[Opening SOURCE INFORMATION section]
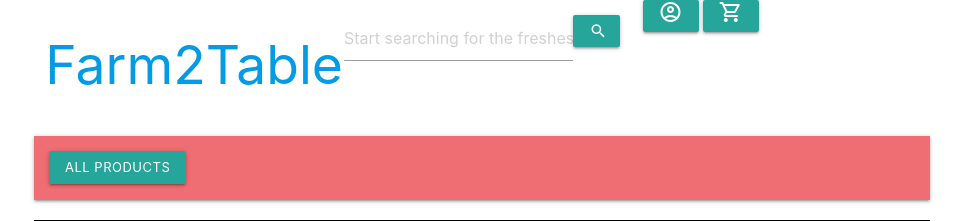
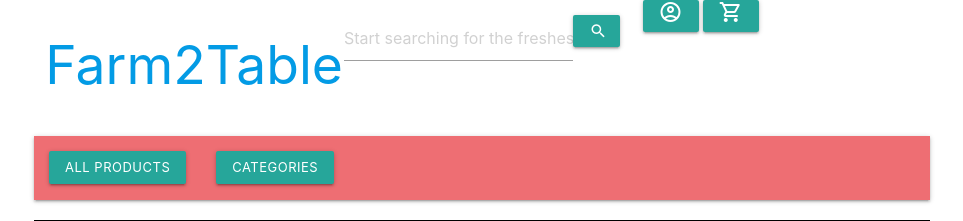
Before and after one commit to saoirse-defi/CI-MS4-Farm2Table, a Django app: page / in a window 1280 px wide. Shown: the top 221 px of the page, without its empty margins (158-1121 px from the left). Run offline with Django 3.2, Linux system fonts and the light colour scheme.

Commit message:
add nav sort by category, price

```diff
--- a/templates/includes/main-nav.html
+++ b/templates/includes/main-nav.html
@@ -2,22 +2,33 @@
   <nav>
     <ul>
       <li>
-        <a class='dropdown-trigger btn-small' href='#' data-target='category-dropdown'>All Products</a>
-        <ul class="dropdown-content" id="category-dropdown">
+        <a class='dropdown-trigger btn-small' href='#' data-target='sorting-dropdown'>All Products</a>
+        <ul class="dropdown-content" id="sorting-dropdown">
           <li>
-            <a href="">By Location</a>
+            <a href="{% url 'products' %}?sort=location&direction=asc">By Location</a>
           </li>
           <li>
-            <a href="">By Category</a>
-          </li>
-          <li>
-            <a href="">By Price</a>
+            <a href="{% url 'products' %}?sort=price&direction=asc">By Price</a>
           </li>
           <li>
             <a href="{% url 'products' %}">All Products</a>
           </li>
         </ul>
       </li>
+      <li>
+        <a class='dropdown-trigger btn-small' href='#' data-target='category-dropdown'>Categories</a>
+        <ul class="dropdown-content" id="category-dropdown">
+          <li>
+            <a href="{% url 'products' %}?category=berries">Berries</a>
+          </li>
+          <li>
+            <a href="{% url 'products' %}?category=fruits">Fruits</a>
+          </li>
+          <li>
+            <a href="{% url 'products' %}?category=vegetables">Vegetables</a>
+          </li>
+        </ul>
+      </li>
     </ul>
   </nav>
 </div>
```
[Closing SOURCE INFORMATION section]
[Opening SOURCE INFORMATION section]
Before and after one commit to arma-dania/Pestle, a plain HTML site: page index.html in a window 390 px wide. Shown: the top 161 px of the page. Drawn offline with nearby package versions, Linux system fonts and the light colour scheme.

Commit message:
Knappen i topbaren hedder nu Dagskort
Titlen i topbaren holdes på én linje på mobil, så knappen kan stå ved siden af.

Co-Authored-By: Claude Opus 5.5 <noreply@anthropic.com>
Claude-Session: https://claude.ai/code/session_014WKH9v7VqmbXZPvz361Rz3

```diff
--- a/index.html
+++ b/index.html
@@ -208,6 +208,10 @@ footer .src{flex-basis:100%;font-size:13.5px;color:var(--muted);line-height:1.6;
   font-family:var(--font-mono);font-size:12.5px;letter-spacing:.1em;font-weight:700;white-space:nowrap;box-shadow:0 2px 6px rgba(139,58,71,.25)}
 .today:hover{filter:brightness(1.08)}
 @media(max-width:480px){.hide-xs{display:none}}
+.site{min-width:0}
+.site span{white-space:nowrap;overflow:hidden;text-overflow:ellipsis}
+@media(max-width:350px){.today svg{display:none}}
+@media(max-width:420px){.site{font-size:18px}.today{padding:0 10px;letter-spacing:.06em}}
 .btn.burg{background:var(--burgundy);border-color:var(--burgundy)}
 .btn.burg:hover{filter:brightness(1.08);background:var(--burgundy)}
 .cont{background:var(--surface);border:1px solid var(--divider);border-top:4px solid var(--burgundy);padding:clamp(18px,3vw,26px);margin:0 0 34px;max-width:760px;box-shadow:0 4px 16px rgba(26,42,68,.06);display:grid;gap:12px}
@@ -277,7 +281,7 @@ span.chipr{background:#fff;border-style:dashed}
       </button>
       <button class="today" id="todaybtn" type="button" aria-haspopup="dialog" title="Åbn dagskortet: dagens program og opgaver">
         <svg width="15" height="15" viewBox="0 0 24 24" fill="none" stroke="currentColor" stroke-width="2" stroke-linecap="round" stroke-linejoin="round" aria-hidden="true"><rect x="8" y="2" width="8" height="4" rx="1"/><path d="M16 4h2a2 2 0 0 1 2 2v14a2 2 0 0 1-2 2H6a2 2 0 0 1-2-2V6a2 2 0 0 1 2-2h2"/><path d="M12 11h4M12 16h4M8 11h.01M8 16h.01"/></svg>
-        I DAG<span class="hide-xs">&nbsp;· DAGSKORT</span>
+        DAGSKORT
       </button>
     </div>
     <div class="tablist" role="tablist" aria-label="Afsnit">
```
[Closing SOURCE INFORMATION section]
Using the entries, count the lines that hold the string "media"; nothing but the number is needed.

SOLUTION TO THIS EXERCISE: 3